Much of Sir Peter's work for the BSA - which is entirely a personal role and does not draw in the Prudential's business links schemes - involves presenting certificates to people who have tackled literacy late in their lives and succeeded. He finds this a very inspiring experience. "Adults who have problems with communication and come back to tackle them later on in life are very brave. I have presented certificates to old ladies of 81 and I find it very moving."
He is also a supporter of the agency's family literacy programme. The BSA has targeted four deprived areas where children have problems with reading and writing and asked their parents to come and work alongside them,meanwhile improving their own skills. A lot of parents didn't do well at school so many of the projects are not carried out in school situations, which is important for their motivation. Many adults in their thirties and forties who have never had reading or writing skills are now overcoming their difficulties."
As for the future and the new Labour Government, the BSA is unsure of its position. "Tony Blair has mentioned to me on several occasions that he feels the work the BSA does is extremely important.

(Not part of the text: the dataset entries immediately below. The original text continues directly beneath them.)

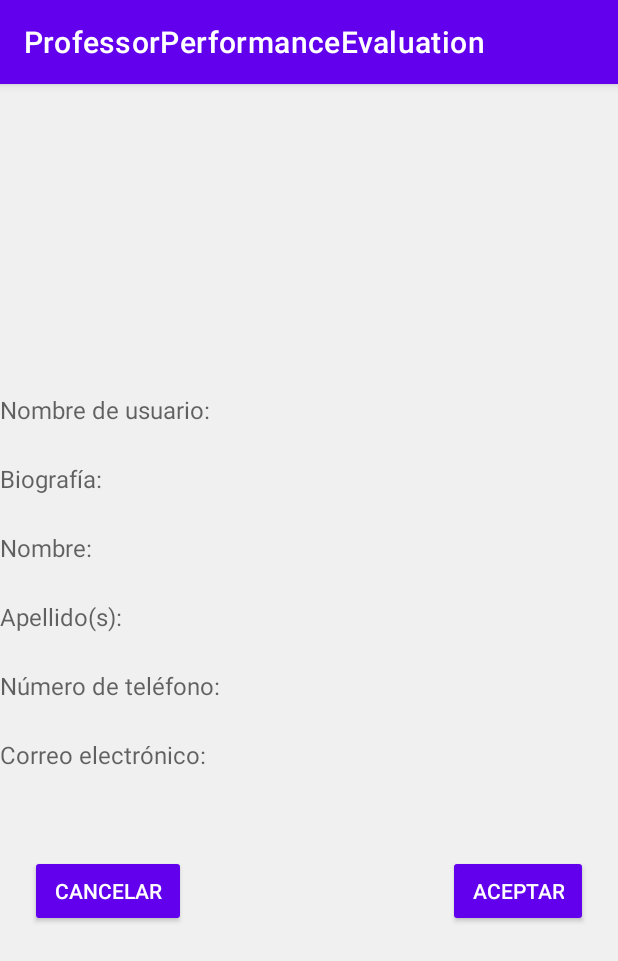
After one commit to sebastianbellodev/professor-review, an Android app: the ModifyStudentActivity screen opened directly, with no data from a screen before it, on a phone screen of 412 x 824 dp. The commit adds this screen. Shown: the top 961 px of the screen. Run offline under Robolectric (Android 15) with nearby library versions, the phone set to English and light mode, and no system bars; our stand-ins replace data binding.

Commit message:
ModifyStudentActivity added

```diff
--- a/MobileApp/app/src/main/AndroidManifest.xml
+++ b/MobileApp/app/src/main/AndroidManifest.xml
@@ -15,6 +15,9 @@
         android:theme="@style/Theme.ProfessorPerformanceEvaluation"
         android:usesCleartextTraffic="true"
         tools:targetApi="31">
+        <activity
+            android:name=".activity.ModifyStudentActivity"
+            android:exported="false" />
         <activity
             android:name=".activity.QueryEducationalExperienceActivity"
             android:exported="false" />
--- /dev/null
+++ b/MobileApp/app/src/main/java/com/example/professorperformanceevaluation/activity/ModifyStudentActivity.java
@@ -0,0 +1,16 @@
+package com.example.professorperformanceevaluation.activity;
+
+import androidx.appcompat.app.AppCompatActivity;
+
+import android.os.Bundle;
+
+import com.example.professorperformanceevaluation.R;
+
+public class ModifyStudentActivity extends AppCompatActivity {
+
+    @Override
+    protected void onCreate(Bundle savedInstanceState) {
+        super.onCreate(savedInstanceState);
+        setContentView(R.layout.activity_modify_student);
+    }
+}
--- /dev/null
+++ b/MobileApp/app/src/main/java/com/example/professorperformanceevaluation/viewmodel/ModifyStudentViewModel.java
@@ -0,0 +1,21 @@
+package com.example.professorperformanceevaluation.viewmodel;
+
+import android.content.Intent;
+import android.widget.Toast;
+
+import com.example.professorperformanceevaluation.R;
+import com.example.professorperformanceevaluation.activity.LogStudentActivity;
+import com.example.professorperformanceevaluation.activity.LogStudentEmailAddressPhoneNumberActivity;
+import com.example.professorperformanceevaluation.model.Student;
+
+public class ModifyStudentViewModel {
+
+
+    public void onAcceptButtonClicked() {
+
+    }
+
+    public void onCancelButtonClicked() {
+
+    }
+}
--- /dev/null
+++ b/MobileApp/app/src/main/res/layout/activity_modify_student.xml
@@ -0,0 +1,102 @@
+<?xml version="1.0" encoding="utf-8"?>
+<layout xmlns:android="http://schemas.android.com/apk/res/android"
+    xmlns:app="http://schemas.android.com/apk/res-auto"
+    xmlns:tools="http://schemas.android.com/tools"
+    android:layout_width="match_parent"
+    android:layout_height="match_parent"
+    tools:context=".activity.ModifyStudentActivity">
+
+    <data>
+
+        <variable
+            name="modifyStudentViewModel"
+            type="com.example.professorperformanceevaluation.viewmodel.ModifyStudentViewModel" />
+    </data>
+
+
+    <RelativeLayout
+        android:layout_width="match_parent"
+        android:layout_height="match_parent"
+        android:background="@color/background_color"
+        android:gravity="center"
+        android:orientation="vertical"
+        tools:context=".activity.ModifyStudentActivity">
+
+        <TextView
+            android:id="@+id/username_text_view"
+            android:layout_width="wrap_content"
+            android:layout_height="wrap_content"
+            android:layout_marginBottom="24dp"
+            android:hint="@string/username_label"
+            android:textSize="16sp" />
+
+        <TextView
+            android:id="@+id/biography_text_view"
+            android:layout_width="wrap_content"
+            android:layout_height="wrap_content"
+            android:layout_below="@id/username_text_view"
+            android:layout_marginBottom="24dp"
+            android:hint="@string/biography_label"
+            android:textSize="16sp" />
+
+        <TextView
+            android:id="@+id/name_text_view"
+            android:layout_width="wrap_content"
+            android:layout_height="wrap_content"
+            android:layout_below="@id/biography_text_view"
+            android:layout_marginBottom="24dp"
+            android:hint="@string/name_label"
+            android:textSize="16sp" />
+
+        <TextView
+            android:id="@+id/last_name_text_view"
+            android:layout_width="wrap_content"
+            android:layout_height="wrap_content"
+            android:layout_below="@id/name_text_view"
+            android:layout_marginBottom="24dp"
+            android:hint="@string/last_name_label"
+            android:textSize="16sp" />
+
+        <TextView
+            android:id="@+id/phone_number_text_view"
+            android:layout_width="wrap_content"
+            android:layout_height="wrap_content"
+            android:layout_below="@id/last_name_text_view"
+            android:layout_marginBottom="24dp"
+            android:hint="@string/phone_number_label"
+            android:textSize="16sp" />
+
+        <TextView
+            android:id="@+id/email_address_text_view"
+            android:layout_width="wrap_content"
+            android:layout_height="wrap_content"
+            android:layout_below="@id/phone_number_text_view"
+            android:layout_marginBottom="24dp"
+            android:hint="@string/email_address_label"
+            android:textSize="16sp" />
+
+        <Button
+            android:id="@+id/cancel_button"
+            style="@style/ButtonStyle"
+            android:layout_width="wrap_content"
+            android:layout_height="wrap_content"
+            android:layout_below="@id/email_address_text_view"
+            android:layout_alignParentStart="true"
+            android:layout_marginStart="20dp"
+            android:layout_marginTop="32dp"
+            android:onClick="@{() -> modifyStudentViewModel.onCancelButtonClicked()}"
+            android:text="@string/cancel_button" />
+
+        <Button
+            style="@style/ButtonStyle"
+            android:layout_width="wrap_content"
+            android:layout_height="wrap_content"
+            android:layout_alignBaseline="@id/cancel_button"
+            android:layout_alignParentEnd="true"
+            android:layout_marginTop="32dp"
+            android:layout_marginEnd="20dp"
+            android:onClick="@{() -> modifyStudentViewModel.onAcceptButtonClicked()}"
+            android:text="@string/accept_button" />
+
+    </RelativeLayout>
+</layout>
--- a/MobileApp/app/src/main/res/values/strings.xml
+++ b/MobileApp/app/src/main/res/values/strings.xml
@@ -49,4 +49,5 @@
     <string name="otp_label">Contraseña de un solo uso (OTP):</string>
     <string name="modified_information_label">La información se modificó correctamente en el sistema.</string>
     <string name="educational_experience_label">Experiencia educativa:</string>
+    <string name="biography_label">Biografía:</string>
 </resources>
```
Also changed, not shown: 4 other files.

I know he wants to give education a high priority and he is committed to making the facilities available to encourage literacy and numeracy, but we don't know how he is going to do this.
"What the BSA wants is a continuing commitment from the Government to its area of work and to raising standards of literacy and numeracy and the BSA wants to remain the prime agency tackling the problem."